MM is a brand that the artists created together. Its logo is the image of the acronym for Mundus Muliebris, which in Latin can be translated as ‘ornaments.’ When googling the word ornament the first definition that comes up reads: “A thing used or serving to make something look more attractive but usually having no practical purpose.” Which brings me back to that slippery relationship between art and fashion: purpose vs purposelessness. An ornament has both. That limbo of grace is precisely what the identity of our brand MM is.
Than Hussein Clark worked with the duo GAN (Federica Ducoli and Gaia Fredella) in the production of gowns dedicated to Tennessee Williams. Than also entrusted Marini a design of two pairs of shoes for Valentino and Renato Balestra. Marini is a historical shoemaker workshop and boutique founded in 1899, that has been doing hand made shoes for the likes of the king of Morocco Hassan II, Sergio Leone, Anna Ma- gnani, Solomon Guggenheim. Valentino and Balestra’s well-known rivalry makes the designed shoes the alter ego of the characters, shouting at each other that taste isn’t cheap.
Patrizio Di Massimo walked on both a classic and an unconventional path. With bag designer Benedetta Bruzziches, he created new patterns and fabrics for her signature bag ‘Carmen’. Patrizio also continues his recent experimentations with ceramic, and produced unique, hand painted ceramic bags.
Under the experienced and capable hands of Patrizia Fabri, hat designer and owner of the Antica Cappelleria in Rome, Patrizio transferred one of his most recognizable feature-object into a wearable sculpture.

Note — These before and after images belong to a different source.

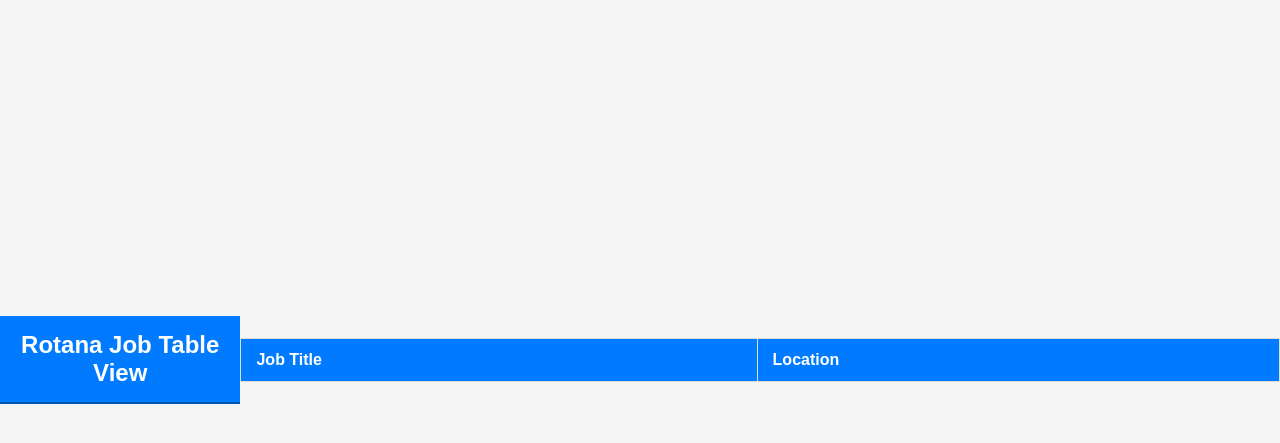
Repository: Reham28/RotanaJobs
Page: public/index.html
The author's editor kept a copy of each file at every save. The page is drawn from the files as they stood at one save, then again after the next save.
The browser window is 1280 px wide. The pictures show the whole page.
The page's requests for data from a server got no answer.

Above is the page before, as saved 2023-09-16 18:29:16.

### public/index.html
<!DOCTYPE html>
<html lang="en">
<head>
  <meta charset="UTF-8">
  <meta name="viewport" content="width=device-width, initial-scale=1.0">
  <title>Rotana Job Table View</title>
  <link rel="stylesheet" href="style.css">
</head>
<body>
  <h1>Rotana Job Table View</h1>
  <table id="jobTable">
    <thead>
      <tr>
        <th>Job Title</th>
        <th>Location</th>
      </tr>
    </thead>
    <tbody></tbody>
  </table>

  <script src="app.js"></script>
</body>
</html>

### public/style.css
body {
    font-family: Arial, sans-serif;
  }

  h1 {
    text-align: center;
  }

  table {
    border-collapse: collapse;
    width: 50%;
    margin: 0 auto;
  }

  th, td {
    border: 1px solid #ddd;
    padding: 8px;
    text-align: left;
  }

  tr:nth-child(even) {
    background-color: #f2f2f2;
  }

  #map {
    height: 500px;
    width: 80%;
    margin: 0 auto;
  }

  body {
    font-family: Arial, sans-serif;
    background-color: #f5f5f5;
    margin: 0;
    display: flex;
    justify-content: center;
    align-items: center;
    height: 100vh;
  }

  .container {
    background-color: #fff;
    border-radius: 10px;
    box-shadow: 0 0 20px rgba(0, 0, 0, 0.1);
    overflow: hidden;
  }

  h1 {
    text-align: center;
    background-color: #007bff;
    color: #fff;
    margin: 0;
    padding: 15px;
    font-size: 24px;
    border-bottom: 2px solid #0056b3;
  }

  table {
    border-collapse: collapse;
    width: 100%;
  }

  th, td {
    padding: 12px 15px;
    text-align: left;
  }

  th {
    background-color: #007bff;
    color: #fff;
  }

  tr:nth-child(even) {
    background-color: #f2f2f2;
  }

  tr:hover {
    background-color: #ddd;
  }

### public/app.js
document.addEventListener('DOMContentLoaded', () => {
    const jobTable = document.getElementById('jobTable').getElementsByTagName('tbody')[0];

    fetch('/jobs')
      .then(response => response.json())
      .then(data => {
        data.forEach(job => {
          const row = jobTable.insertRow();
          const titleCell = row.insertCell(0);
          const locationCell = row.insertCell(1);

          titleCell.innerText = job.title;
          locationCell.innerText = job.location;
        });
      })
      .catch(error => console.error('Error:', error));
  });

After the next save:
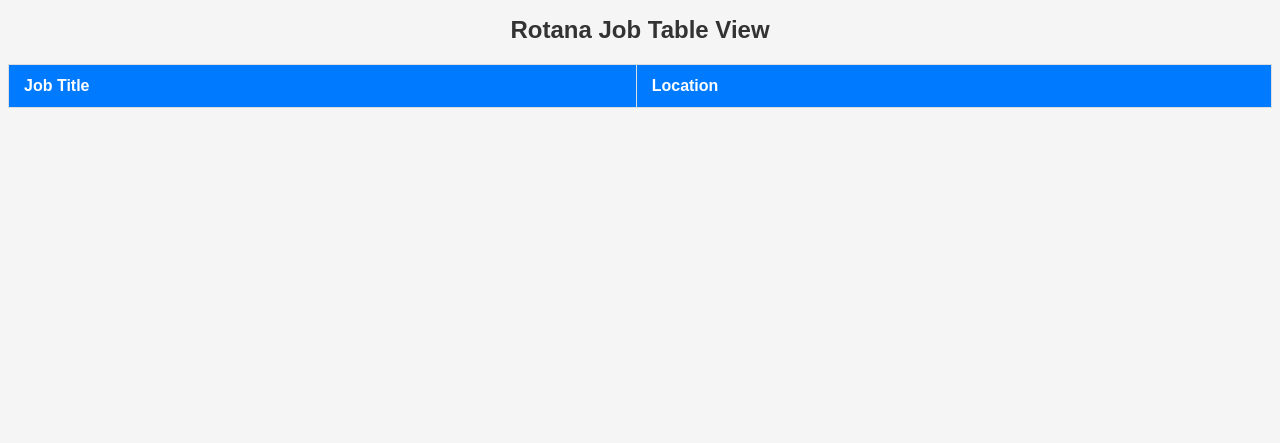
Saved 81 s later.
--- a/public/style.css
+++ b/public/style.css
@@ -31,33 +31,29 @@
   body {
     font-family: Arial, sans-serif;
     background-color: #f5f5f5;
-    margin: 0;
-    display: flex;
-    justify-content: center;
-    align-items: center;
-    height: 100vh;
   }
 
   .container {
     background-color: #fff;
     border-radius: 10px;
     box-shadow: 0 0 20px rgba(0, 0, 0, 0.1);
-    overflow: hidden;
+    padding: 20px;
+    max-width: 800px;
+    margin: 20px auto;
   }
 
   h1 {
     text-align: center;
-    background-color: #007bff;
-    color: #fff;
-    margin: 0;
-    padding: 15px;
     font-size: 24px;
-    border-bottom: 2px solid #0056b3;
+    color: #333;
   }
 
   table {
+    width: 100%;
     border-collapse: collapse;
-    width: 100%;
+    margin-top: 20px;
+    background-color: #f9f9f9;
+    border-radius: 10px;
   }
 
   th, td {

George Henry Longly continues his long-term research in marketing, branding and museology and presents new works encompassing milled body parts and a specific use of industrial materials. He is introducing a new character: a mannequin, a convoluted machine, a contemporary disembodied relic that incorporates the minimal, exquisite and monochrome style of designer Fabio Quaranta.
The collaborations between the three artists and the designers have been facilitated by Altaroma, who supported and sustained these groups of Roman brands in different stages in their career.
The essence of an object gives meaning to the word used to name that very object, but what happens when the meaning is a relational scrutiny? The three artists are performing what Wittgenstein would call a family resemblance. For Wittgenstein, this is how ‘game’ and many other words have a consistent meaning. Common features of games, like recreation, scores, teams, rules, etc. are present in various games and not others, but the general overlapping mesh of these features is where the word gets its true meaning. Thus, the meaning of some words is a relation much like family resemblance. I wanted MM to be this kind of relation: my own family resemblance.